A journalist, Fisayo Soyombo, has been reportedly threatened over a series of reports he did exposing the rots in the police and the country’s prisons service.

A close friend of the journalist, who spoke to The PUNCH on Wednesday, said Soyombo had vacated his apartment for security reasons.

Soyombo had gone undercover to reveal how policemen from the Pedro Police Station extorted money from suspects and their families, including framing residents for offences they did not commit.

The journalist, who also spent eight days in Ikoyi prison, also showed how drug abuse, sodomy, bribery, and pimping had become the order of the day in the prison.

After the second report, Soyombo went into hiding after it was alleged that the prison service planned to prosecute him under its laws.

A close friend of the journalist told The PUNCH that the reporter had gone into hiding.

“A particular telephone number has been calling him. Whenever he calls it back, the line becomes unreachable. It appears they are monitoring his movement.

“He was told while in prison that if his story was published, he could be assassinated because some of those implicated officials had spent over 25 years in service and they could not watch him destroy their career because they collected N500 or N1,000 as a bribe.

“One of those implicated has just two to three years remaining in service,” the friend said.

Some Nigerians, including Twitter influencers, had taken to the social media to call for Soyombo’s protection, saying he deserved commendation and not prosecution.

The Lagos State Police Public Relations Officer, DSP Bala Elkana, said he was not aware of any plan to arrest the journalist, adding that the force headquarters had already started investigating the issues raised in the report.

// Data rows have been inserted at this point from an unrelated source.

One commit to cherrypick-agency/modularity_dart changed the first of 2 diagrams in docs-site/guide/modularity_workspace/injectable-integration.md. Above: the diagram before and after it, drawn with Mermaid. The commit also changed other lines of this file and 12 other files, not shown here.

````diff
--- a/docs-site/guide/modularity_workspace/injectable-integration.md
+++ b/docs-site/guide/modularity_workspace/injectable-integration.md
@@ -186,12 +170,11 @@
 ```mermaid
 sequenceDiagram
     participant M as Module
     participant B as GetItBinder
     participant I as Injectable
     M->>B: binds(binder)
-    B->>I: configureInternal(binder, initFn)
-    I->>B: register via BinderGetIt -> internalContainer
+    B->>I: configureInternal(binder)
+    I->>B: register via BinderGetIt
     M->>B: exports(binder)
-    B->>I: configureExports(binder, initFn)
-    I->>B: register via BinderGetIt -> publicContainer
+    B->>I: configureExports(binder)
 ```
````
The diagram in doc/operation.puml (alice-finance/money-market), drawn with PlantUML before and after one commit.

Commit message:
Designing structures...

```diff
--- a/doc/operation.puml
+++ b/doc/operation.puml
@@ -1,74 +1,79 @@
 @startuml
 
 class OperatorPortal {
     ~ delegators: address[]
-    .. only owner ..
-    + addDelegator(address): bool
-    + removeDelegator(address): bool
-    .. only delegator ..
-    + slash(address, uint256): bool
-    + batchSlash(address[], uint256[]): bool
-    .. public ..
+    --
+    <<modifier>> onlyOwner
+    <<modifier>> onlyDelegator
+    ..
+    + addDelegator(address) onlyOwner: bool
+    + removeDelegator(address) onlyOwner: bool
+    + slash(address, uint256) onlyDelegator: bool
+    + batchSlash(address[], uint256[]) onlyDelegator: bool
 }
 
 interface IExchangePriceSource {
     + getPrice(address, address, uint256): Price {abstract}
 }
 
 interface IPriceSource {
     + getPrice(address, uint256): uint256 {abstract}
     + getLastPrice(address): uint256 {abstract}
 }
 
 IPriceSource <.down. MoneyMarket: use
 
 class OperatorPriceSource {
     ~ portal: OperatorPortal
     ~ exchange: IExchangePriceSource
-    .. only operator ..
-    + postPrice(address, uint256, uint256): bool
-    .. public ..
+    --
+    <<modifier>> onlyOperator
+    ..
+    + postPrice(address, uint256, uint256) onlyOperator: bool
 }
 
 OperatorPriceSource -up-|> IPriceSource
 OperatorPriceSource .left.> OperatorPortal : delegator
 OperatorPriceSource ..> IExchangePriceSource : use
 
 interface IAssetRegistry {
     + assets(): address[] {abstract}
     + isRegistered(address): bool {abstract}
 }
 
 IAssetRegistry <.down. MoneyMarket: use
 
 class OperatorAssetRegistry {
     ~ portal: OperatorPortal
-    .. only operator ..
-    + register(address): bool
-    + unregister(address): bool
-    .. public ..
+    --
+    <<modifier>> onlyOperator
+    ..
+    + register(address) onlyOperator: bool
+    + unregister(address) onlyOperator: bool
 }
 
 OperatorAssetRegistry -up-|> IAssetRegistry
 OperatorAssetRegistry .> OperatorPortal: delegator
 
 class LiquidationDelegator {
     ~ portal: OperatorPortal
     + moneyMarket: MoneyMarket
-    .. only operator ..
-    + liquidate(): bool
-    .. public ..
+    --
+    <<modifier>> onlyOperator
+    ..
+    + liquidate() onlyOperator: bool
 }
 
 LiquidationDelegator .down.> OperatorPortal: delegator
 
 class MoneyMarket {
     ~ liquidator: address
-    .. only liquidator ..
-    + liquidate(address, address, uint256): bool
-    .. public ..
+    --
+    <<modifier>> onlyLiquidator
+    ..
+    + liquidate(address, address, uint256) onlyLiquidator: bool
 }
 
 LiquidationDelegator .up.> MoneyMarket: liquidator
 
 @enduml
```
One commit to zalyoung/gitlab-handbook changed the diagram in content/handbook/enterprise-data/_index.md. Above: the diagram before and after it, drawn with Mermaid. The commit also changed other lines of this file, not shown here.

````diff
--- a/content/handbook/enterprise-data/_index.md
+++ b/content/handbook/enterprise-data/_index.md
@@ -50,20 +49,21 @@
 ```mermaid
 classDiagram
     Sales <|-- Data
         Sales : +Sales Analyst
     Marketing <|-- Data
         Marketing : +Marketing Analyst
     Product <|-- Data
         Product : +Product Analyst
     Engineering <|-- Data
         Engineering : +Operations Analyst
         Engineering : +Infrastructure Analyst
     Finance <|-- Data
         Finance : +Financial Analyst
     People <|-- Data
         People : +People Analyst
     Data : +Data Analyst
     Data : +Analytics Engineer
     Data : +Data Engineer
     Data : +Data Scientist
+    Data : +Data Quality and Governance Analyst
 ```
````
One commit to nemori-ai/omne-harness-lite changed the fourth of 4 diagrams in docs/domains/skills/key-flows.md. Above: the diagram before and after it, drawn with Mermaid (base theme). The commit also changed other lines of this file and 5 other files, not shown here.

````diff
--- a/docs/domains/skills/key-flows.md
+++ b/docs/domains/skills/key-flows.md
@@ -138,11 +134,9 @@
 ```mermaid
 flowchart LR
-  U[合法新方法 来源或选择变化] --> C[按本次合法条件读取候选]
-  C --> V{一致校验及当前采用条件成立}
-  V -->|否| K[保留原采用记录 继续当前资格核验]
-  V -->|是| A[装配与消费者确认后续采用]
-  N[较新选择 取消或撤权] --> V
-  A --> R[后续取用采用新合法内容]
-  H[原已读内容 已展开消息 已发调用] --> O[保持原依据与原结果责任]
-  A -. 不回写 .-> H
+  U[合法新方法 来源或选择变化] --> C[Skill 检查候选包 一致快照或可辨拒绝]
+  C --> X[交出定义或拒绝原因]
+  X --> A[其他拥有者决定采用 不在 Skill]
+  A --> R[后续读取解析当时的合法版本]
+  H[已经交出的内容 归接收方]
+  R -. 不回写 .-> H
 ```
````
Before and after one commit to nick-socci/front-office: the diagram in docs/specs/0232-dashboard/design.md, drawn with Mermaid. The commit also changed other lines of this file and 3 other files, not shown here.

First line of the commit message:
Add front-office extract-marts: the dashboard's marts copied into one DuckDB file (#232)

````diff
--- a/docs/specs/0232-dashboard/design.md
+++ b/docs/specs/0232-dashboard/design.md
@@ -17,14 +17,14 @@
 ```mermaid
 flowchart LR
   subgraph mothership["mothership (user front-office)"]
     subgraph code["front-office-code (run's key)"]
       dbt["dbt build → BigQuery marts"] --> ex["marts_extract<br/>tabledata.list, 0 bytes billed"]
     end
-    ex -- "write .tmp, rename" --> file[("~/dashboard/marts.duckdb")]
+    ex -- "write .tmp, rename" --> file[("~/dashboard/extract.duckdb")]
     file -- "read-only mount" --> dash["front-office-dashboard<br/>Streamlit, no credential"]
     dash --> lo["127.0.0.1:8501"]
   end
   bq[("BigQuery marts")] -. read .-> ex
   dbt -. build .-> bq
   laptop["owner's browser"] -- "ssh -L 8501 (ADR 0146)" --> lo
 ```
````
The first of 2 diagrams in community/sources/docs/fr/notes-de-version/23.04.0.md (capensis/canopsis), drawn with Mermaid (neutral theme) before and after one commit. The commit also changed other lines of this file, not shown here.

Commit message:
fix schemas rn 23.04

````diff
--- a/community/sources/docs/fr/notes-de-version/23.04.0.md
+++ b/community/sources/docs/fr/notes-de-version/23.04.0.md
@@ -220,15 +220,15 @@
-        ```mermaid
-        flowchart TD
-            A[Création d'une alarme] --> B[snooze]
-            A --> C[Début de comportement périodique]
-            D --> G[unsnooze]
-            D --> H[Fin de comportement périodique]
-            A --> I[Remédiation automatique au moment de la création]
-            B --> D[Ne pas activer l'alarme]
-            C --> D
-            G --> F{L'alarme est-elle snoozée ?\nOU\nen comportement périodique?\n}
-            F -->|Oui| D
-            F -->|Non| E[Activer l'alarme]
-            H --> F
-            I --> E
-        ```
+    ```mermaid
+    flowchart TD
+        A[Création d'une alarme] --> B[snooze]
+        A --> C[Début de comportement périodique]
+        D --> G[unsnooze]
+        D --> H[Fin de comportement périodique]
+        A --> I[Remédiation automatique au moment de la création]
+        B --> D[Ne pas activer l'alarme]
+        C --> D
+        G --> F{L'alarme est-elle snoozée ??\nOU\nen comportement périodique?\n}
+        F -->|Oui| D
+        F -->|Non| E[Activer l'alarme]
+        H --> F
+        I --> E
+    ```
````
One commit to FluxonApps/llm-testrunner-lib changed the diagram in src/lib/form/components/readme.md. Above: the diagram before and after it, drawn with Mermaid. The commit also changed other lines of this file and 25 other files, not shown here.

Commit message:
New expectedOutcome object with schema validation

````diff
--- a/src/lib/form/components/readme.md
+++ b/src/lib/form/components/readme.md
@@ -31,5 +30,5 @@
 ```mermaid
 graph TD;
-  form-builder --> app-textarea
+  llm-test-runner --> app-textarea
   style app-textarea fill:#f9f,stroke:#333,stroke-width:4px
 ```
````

The spokesperson for the Nigerian Correctional Service (formerly Nigeria Prisons Service), Francis Enobore, laughed off the allegation that the service planned to arrest Soyombo.

He said the government agency did not have such power and could not contemplate it.

Enobore said, “We have a tradition of partnering with journalists. We work hand in hand with reporters because without them to help us identify areas and gaps, we will not be at our best. So, why are we now going to be chasing journalists for arrests, when we also rely on them to disseminate our good work?

“It is not in our character and we will never do such. There is nothing that he has written that will warrant us running after him.”